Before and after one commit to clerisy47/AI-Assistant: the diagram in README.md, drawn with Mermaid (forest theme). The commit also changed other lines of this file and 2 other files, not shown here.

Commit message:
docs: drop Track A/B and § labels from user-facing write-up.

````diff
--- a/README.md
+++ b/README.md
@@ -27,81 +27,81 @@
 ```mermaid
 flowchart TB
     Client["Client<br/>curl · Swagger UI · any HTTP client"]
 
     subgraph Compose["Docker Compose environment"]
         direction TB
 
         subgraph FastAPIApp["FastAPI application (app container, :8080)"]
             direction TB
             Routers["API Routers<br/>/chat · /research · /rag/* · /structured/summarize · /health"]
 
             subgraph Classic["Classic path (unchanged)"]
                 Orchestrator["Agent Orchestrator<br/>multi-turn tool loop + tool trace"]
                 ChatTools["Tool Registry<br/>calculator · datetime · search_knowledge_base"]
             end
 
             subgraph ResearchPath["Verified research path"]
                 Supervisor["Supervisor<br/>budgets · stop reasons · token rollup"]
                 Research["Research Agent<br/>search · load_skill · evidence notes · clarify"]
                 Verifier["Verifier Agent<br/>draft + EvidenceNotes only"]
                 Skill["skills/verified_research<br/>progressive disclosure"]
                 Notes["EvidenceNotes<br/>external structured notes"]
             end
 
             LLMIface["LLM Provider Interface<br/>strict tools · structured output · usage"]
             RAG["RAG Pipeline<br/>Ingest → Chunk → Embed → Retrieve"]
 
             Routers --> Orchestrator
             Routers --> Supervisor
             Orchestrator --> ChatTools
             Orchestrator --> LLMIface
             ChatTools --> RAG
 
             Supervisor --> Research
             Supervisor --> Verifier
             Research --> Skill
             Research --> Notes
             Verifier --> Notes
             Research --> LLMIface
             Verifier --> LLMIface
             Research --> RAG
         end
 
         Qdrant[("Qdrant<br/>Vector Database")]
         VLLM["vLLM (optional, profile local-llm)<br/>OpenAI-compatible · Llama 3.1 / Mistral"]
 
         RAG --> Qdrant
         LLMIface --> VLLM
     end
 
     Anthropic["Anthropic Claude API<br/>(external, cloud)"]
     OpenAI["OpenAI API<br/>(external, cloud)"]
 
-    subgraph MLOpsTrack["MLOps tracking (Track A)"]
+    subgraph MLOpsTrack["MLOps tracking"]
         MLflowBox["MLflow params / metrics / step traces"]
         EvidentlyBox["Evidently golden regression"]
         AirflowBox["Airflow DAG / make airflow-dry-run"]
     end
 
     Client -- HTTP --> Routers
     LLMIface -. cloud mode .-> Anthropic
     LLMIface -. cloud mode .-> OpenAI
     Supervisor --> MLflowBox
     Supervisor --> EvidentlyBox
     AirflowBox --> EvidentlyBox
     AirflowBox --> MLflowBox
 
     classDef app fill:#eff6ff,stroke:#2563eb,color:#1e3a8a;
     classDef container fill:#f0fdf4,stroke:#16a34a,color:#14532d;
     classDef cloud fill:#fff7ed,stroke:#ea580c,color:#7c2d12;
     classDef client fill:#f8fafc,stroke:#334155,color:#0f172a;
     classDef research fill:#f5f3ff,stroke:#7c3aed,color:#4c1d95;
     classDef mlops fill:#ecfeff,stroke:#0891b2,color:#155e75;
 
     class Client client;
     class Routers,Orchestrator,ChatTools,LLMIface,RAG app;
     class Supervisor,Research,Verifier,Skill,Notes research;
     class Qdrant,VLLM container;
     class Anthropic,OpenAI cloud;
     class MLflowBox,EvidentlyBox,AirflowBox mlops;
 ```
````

================================

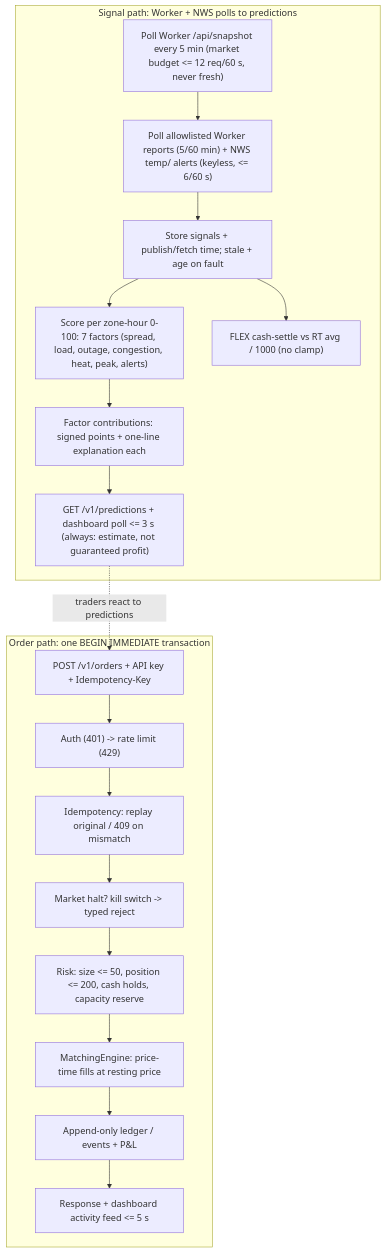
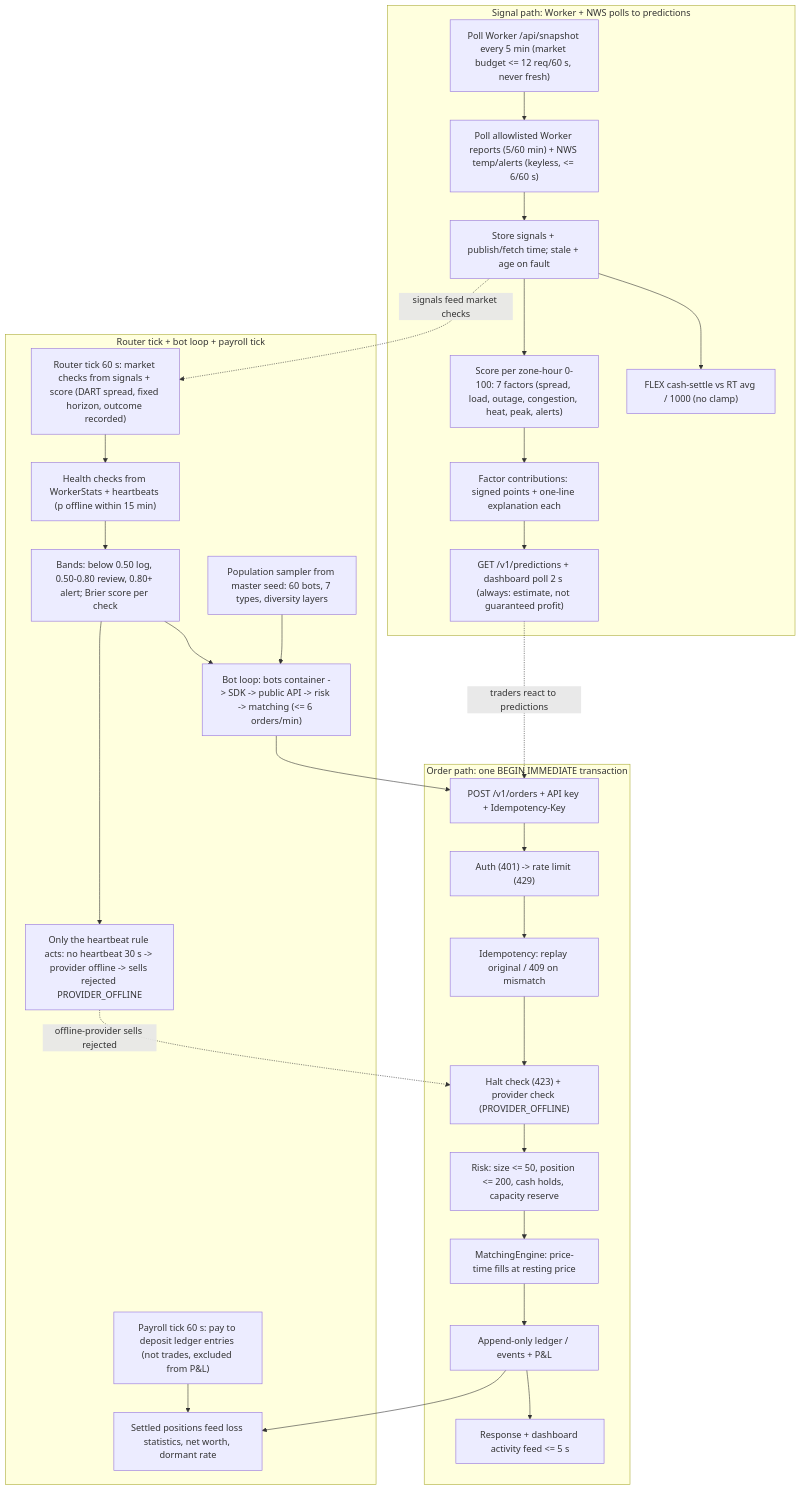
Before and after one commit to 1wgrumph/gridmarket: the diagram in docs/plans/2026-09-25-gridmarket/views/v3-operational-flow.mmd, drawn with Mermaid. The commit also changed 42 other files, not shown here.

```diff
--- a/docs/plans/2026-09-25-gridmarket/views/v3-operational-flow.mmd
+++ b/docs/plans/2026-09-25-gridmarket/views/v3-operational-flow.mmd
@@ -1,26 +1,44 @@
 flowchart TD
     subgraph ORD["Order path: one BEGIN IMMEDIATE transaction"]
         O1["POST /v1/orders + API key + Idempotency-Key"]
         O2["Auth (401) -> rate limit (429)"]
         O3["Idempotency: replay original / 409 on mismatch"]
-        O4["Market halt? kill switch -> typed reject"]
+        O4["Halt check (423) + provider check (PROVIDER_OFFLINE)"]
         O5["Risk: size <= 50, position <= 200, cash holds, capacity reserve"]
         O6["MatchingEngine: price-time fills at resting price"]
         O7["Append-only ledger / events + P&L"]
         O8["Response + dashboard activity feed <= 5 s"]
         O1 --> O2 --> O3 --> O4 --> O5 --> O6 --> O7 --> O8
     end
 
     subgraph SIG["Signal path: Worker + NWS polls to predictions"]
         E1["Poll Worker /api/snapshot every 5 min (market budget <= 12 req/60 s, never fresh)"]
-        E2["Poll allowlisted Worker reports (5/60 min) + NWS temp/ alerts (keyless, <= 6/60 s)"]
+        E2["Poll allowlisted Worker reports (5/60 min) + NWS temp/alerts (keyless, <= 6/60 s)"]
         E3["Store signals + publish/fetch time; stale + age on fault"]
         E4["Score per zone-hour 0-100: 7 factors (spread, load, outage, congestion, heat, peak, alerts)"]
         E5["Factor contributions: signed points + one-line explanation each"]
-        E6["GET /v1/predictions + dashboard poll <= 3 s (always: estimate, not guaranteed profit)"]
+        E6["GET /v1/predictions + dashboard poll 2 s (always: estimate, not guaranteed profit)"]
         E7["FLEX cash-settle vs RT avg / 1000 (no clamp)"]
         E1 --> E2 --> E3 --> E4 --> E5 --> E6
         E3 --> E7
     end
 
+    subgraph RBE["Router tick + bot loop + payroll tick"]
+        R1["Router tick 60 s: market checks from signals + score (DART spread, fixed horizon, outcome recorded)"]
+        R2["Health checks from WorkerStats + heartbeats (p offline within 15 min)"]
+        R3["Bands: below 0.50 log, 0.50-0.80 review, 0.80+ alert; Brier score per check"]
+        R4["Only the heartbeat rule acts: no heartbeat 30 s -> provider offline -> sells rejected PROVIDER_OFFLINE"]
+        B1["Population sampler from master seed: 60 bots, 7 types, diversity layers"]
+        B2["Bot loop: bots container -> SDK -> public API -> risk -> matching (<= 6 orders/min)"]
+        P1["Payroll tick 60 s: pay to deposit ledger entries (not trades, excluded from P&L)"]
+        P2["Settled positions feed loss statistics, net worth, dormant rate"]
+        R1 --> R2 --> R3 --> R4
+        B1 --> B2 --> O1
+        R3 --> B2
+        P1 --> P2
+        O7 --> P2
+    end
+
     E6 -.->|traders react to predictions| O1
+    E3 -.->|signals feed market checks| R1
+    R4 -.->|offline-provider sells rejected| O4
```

================================

§ **EXERCISE**: Pull out all lines in the data above that include "subgraph".

§ **RESPONSE TO THE TASK**:
     subgraph Compose["Docker Compose environment"]
         subgraph FastAPIApp["FastAPI application (app container, :8080)"]
             subgraph Classic["Classic path (unchanged)"]
             subgraph ResearchPath["Verified research path"]
-    subgraph MLOpsTrack["MLOps tracking (Track A)"]
+    subgraph MLOpsTrack["MLOps tracking"]
     subgraph ORD["Order path: one BEGIN IMMEDIATE transaction"]
     subgraph SIG["Signal path: Worker + NWS polls to predictions"]
+    subgraph RBE["Router tick + bot loop + payroll tick"]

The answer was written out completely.